What has also happened in parallel is the arrival of the "age of the customer." Customers have become more demanding, staying loyal to companies only when they deliver value. If you offer your products as services, you must manage customer relationships to make sure that your customers are satisfied and will stay loyal to your brand. You must do this to:  

  • Preserve revenue. Managing customer churn becomes increasingly important as you move out of an early-stage, high-growth mode. This is because focus shifts to more steady growth, and customer retention becomes a significant metric for financial success.
  • Expand revenue. If a customer is obtaining value from their purchase, renewal and upsell conversations become easier. For example, you can collect data on how a customer is using a product to realize their business goals and use it to present the appropriate cross-sell and upsell to the customer.
  • Boost customer advocacy. Good customer relationships lead to client referrals and advocacy. Brand advocates serve as a powerful virtual sales force for a company. Their spending on the company's products and services is typically twice that of a non-advocate. 

Customer success management is an emerging organizational role for companies that offer products and services as subscriptions. Its mission is to proactively engage with their customers to ensure that they are realizing the economic benefit of their purchase. Customer success organizations use an array of company and customer data to create a "health score."  Typical data used to calculate a health score include CRM data, billing data, customer support tickets, NPS from surveys, product usage data and more. The behavior of the health score at the company, subscription, and user level — its raw number, trends, and sudden changes — is at the heart of understanding and managing customer success.

Customer success management vendor solutions are fairly new — all the solutions have been on the market less than five years, and some are only a couple of years old. Despite their newness, they all share common attributes.

They offer ways to easily collect data by offering integrations to common CRM and ERP systems.
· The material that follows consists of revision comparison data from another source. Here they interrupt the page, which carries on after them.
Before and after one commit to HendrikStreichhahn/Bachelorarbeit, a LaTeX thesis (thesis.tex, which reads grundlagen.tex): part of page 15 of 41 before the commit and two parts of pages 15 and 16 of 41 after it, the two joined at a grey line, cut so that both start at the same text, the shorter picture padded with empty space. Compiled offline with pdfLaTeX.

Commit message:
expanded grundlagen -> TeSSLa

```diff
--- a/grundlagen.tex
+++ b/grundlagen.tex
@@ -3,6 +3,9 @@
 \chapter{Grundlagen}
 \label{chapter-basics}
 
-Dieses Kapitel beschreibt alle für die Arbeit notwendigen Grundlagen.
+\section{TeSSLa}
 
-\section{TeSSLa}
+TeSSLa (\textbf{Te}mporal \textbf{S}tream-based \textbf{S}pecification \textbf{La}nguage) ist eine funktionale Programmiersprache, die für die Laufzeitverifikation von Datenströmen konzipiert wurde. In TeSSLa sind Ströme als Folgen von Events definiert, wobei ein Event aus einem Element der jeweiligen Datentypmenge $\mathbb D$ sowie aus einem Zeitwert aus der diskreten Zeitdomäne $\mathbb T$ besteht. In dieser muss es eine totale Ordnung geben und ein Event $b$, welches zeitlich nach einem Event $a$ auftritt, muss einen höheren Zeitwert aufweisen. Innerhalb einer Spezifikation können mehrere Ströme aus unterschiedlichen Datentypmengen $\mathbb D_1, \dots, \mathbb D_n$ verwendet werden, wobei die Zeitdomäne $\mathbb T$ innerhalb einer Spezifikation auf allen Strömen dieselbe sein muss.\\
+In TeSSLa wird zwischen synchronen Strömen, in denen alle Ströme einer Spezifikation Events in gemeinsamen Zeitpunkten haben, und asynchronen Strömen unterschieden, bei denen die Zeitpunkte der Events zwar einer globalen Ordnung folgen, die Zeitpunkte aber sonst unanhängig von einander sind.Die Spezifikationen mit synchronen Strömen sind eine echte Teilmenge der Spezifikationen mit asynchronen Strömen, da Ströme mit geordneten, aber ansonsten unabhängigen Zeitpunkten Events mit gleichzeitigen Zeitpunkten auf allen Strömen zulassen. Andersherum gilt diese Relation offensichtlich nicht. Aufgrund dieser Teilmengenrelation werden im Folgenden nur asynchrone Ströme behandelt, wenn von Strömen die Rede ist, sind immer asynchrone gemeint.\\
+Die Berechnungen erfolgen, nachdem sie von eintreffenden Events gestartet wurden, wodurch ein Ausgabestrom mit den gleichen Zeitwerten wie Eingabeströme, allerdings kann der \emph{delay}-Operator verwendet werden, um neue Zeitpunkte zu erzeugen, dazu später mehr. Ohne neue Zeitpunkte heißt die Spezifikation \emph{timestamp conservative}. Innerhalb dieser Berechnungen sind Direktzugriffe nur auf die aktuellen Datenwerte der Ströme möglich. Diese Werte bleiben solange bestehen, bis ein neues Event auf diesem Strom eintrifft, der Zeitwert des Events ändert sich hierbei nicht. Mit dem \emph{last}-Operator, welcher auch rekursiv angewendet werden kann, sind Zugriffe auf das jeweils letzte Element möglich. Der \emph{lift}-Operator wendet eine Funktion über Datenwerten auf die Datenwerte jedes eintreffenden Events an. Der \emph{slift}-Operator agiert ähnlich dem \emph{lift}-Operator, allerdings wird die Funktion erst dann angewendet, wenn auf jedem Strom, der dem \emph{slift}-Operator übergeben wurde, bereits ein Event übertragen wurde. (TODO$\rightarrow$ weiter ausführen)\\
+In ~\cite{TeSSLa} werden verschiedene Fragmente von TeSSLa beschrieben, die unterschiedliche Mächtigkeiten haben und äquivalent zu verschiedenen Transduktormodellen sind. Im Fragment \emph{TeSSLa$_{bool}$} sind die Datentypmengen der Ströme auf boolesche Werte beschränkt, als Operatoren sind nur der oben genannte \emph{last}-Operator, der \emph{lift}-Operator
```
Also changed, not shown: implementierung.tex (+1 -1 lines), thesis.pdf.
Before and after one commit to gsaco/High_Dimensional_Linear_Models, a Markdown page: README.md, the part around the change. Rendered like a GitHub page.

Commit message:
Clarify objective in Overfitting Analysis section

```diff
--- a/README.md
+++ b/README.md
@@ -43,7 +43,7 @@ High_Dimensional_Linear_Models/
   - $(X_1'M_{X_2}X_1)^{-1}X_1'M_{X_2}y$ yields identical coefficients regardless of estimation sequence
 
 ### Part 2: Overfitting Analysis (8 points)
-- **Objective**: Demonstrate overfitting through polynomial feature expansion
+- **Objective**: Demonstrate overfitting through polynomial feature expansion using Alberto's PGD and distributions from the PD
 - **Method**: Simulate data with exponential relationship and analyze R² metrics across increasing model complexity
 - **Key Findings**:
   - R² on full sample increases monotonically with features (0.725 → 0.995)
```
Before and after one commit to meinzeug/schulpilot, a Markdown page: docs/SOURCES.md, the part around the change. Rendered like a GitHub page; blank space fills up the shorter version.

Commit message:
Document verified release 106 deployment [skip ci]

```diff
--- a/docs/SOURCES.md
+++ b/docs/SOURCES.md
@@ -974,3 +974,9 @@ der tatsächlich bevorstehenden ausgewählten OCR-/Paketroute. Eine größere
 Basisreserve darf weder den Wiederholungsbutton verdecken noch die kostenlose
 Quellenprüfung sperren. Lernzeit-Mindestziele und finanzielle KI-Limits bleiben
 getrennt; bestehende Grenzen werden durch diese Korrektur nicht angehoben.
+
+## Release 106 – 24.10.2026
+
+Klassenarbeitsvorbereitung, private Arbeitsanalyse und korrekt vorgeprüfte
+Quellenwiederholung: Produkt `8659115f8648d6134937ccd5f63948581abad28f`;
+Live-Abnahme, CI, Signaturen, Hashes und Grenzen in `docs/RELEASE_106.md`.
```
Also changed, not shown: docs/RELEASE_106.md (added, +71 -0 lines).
They have configurable reports, analytics to help explore KPIs critical to your business success, and sometimes predictive analytics to help identify for example, key elements for churn, of customer profiles who are most likely to purchase additional products. They have triggers to alert you of a sudden change in an account's condition, such as a drop in a health score, a high number of support tickets, or poor survey results. And they have playbooks which are workflows which standardize and optimize customer-facing actions and incorporate best practices that allow business users to improve the scale and efficiency of their customer engagement processes.

Vendors such as Amity, Bluenose, Frontleaf, Gainsight, Preact, Totango, Sparked and ServiceSource are vendors in the Customer Success software category that operationalize the way you manage your customer accounts. You can also read my: Customer Success Market Overview report if you are a Forrester client to learn more about these vendor solutions.